Monday, July 05, 2010

Up Dates

I got a nice note from Linda Garmon Huggins:

".....I'm halfway through the first cycle of chemo.  Will have a full body scan tomorrow to see where we go from here.  With Shirley McClanahan Maynor's courage, how can I complain?  That girl is an inspiration! 

Blessings to you all.

Linda (Garmon) Huggins :)"

and......Bob Ellis pointed me to a story in today's Charlotte Observer about Ed Sanders:

Rocky River High School media center is named after Ed Sanders, who orchestrated peaceful school integration in the 1950s.
By Celeste Smith

Ed Sanders, retired principal of Central High School, and his son Doug Sanders look through the school's annual for 1957-58, the year Gus Roberts became the first black student at the school. Sanders organized a team of students and staff to ensure that Roberts' entry into the school went without incident. "He's a very modest man," Doug Sanders said.

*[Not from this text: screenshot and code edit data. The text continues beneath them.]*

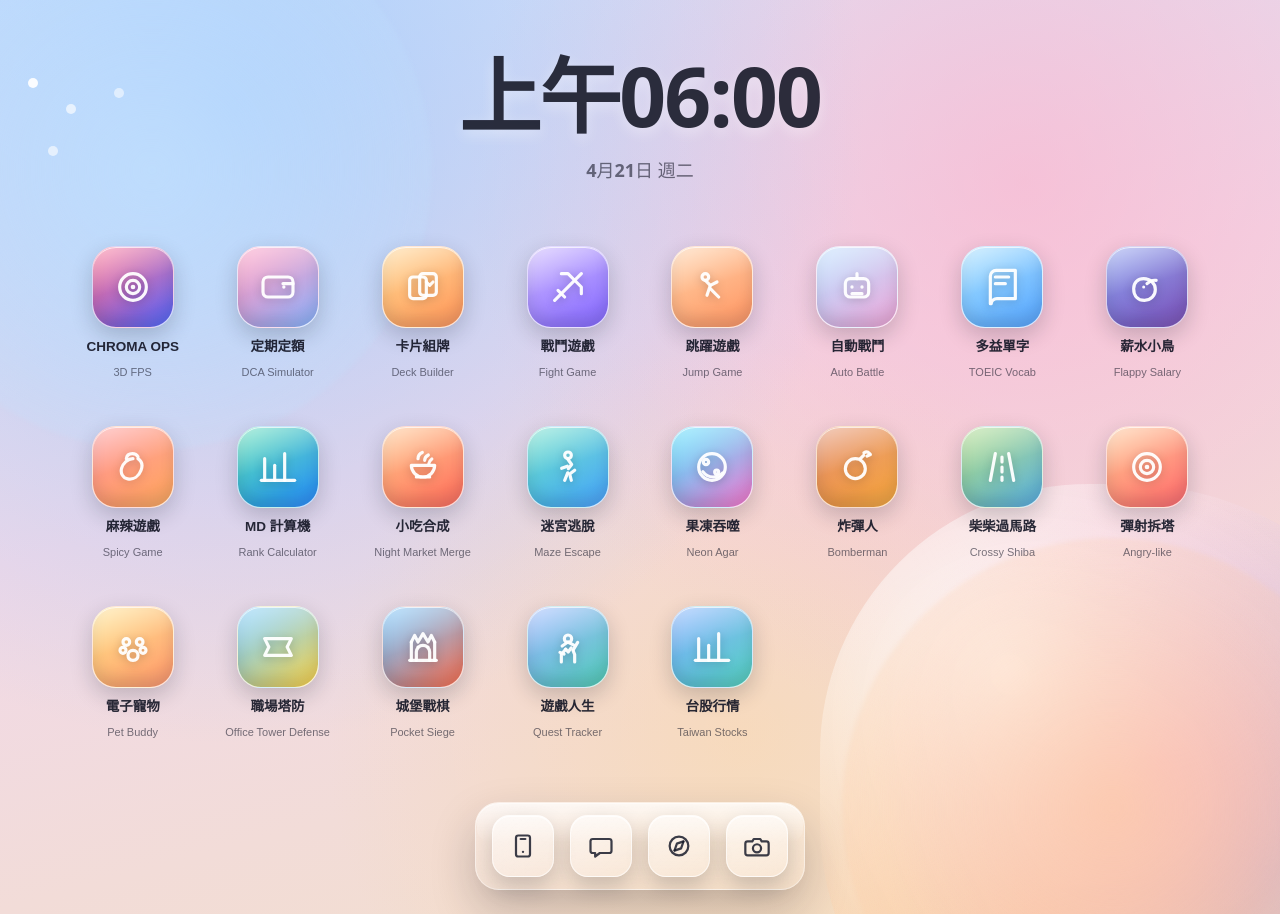
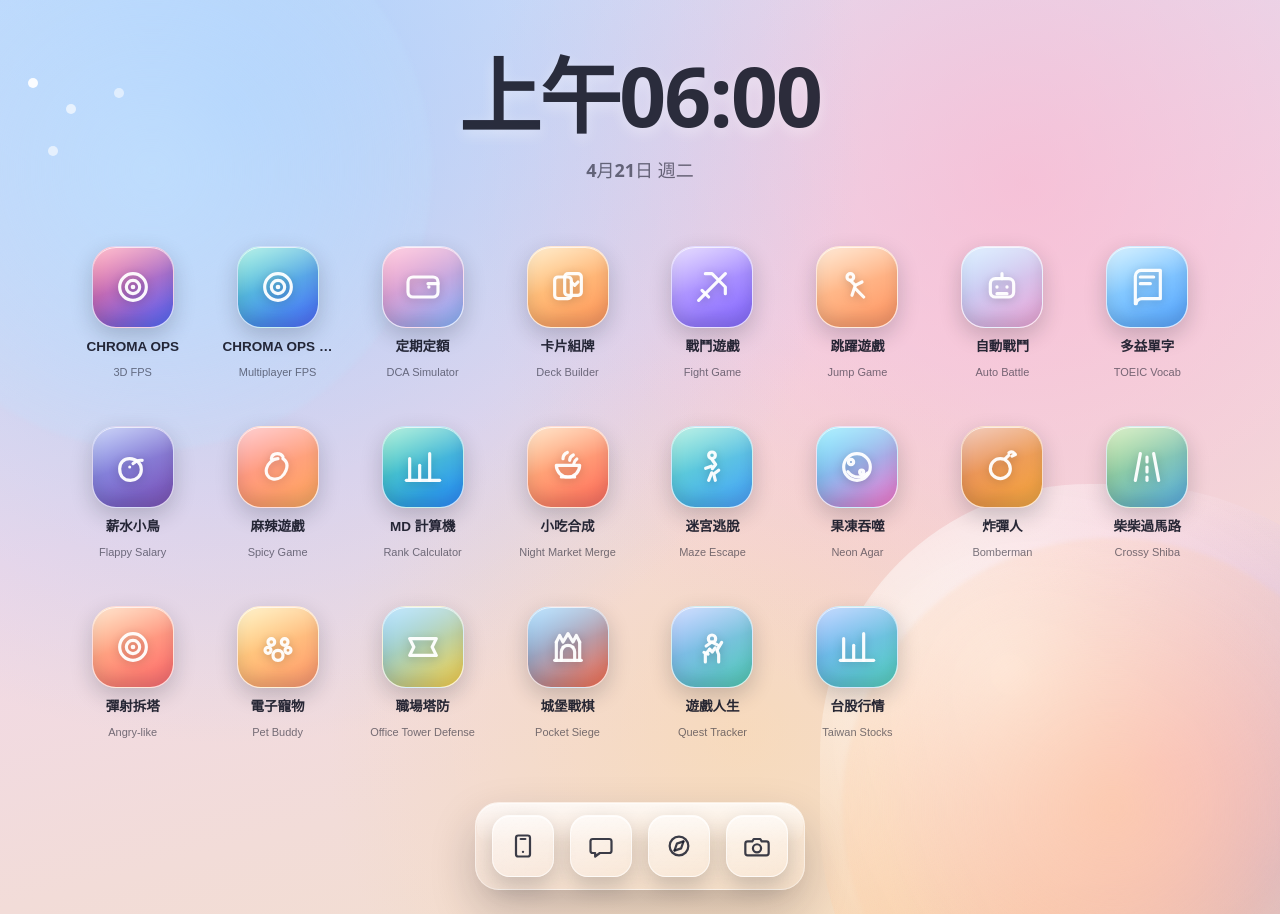
Before and after one commit to kevinyaya2/dca-simulator, a React (Vite) app: page /#/ in a window 1280 px wide. Built offline with nearby package versions, Linux system fonts and the light colour scheme.

Commit message:
新增多人連線射擊路由

```diff
--- a/src/pages/Home.jsx
+++ b/src/pages/Home.jsx
@@ -4,6 +4,7 @@ import Icon from "../components/icons/Icon";
 
 const APPS = [
   { id: "chroma-ops", name: "CHROMA OPS", subtitle: "3D FPS", icon: "target", color: "linear-gradient(145deg, #ff4e7a, #526cff)", route: "/chroma-ops" },
+  { id: "chroma-ops-multiplayer", name: "CHROMA OPS 連線", subtitle: "Multiplayer FPS", icon: "target", color: "linear-gradient(145deg, #36d8c4, #526cff)", route: "/multiplayer" },
   { id: "dca", name: "定期定額", subtitle: "DCA Simulator", icon: "wallet", color: "linear-gradient(145deg, #ff7fb0, #8bb8ff)", route: "/dca" },
   { id: "cards", name: "卡片組牌", subtitle: "Deck Builder", icon: "cards", color: "linear-gradient(145deg, #ffc870, #ff9860)", route: "/cards" },
   { id: "fight", name: "戰鬥遊戲", subtitle: "Fight Game", icon: "sword", color: "linear-gradient(145deg, #b89cff, #886cff)", route: "/fight" },
```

Ed Sanders has always been a humble man, according to his son, Doug.
The elder Sanders would likely say something like, "'I was just doing my job,'" if he had to weigh in on the fact that the media center at the new Rocky River High School in Mint Hill is being named in his honor.

Ed Sanders, 87, is being recognized for his role of ensuring peaceful integration at Central High School in 1957.
"He's a very modest man," Doug Sanders said. "It makes us extremely proud of what he accomplished, without ever looking for the recognition."
Sanders' advocates spent nearly three years seeking out this recognition for the veteran principal and educator. Supporters had wanted a school named after Ed Sanders, but Charlotte-Mecklenburg school district policy prohibits that distinction from going to living people. Sanders resides at Southminster Retirement Community in south Charlotte, where he receives specialized care for dementia and Alzheimer's, according to his son.

Sanders' career includes serving as principal at Garinger High; as an associate superintendent in Charlotte; and as superintendent in Darlington County, S.C.
He retired to Charlotte in the late 1980s.

He was principal of the all-white Central High when Gus Roberts enrolled as the first black student. Through planning and attention, Sanders was able to avoid the clashes that Dorothy Counts faced while integrating Harding High that same school year.
Sanders even took Roberts by the arm and walked him into Central on a day when white students gathered to block the entrance.

In a Charlotte Observer interview in 2007, Sanders said Gus Roberts, who died in 1992 at 51, "deserves all the credit." Roberts became the first black student to graduate from a previously all-white Charlotte school.
Naming the media center is a perfect way of "recognizing those folks that stood with him that day," Doug Sanders said of his dad.

The center has a prominent place on campus, and the view from the inside looks out toward the front of the school and the Rocky River High School sign. Ed Sanders' portrait will in the media center, as will news articles and yearbooks chronicling his work, according to Mark Nixon, principal of Rocky River High School.
Principal Sanders had the chance to see the space in April. Escorted by his son, they met Nixon for a tour of the 265,000-square-foot building.

Dave McKinnon, Central alum class of 1955, arranged the trip. McKinnon started pursuing the naming honor for Sanders in 2007 after learning more about the principal's leadership at Central.
McKinnon enjoyed watching the elder Sanders light up seeing the state-of-the-art amenities at the brand-new school, which opens to students in August.

"This so-deserving individual is remembered in perpetuity for what he did," McKinnon said.

- The Charlotte Observer.  7/4/10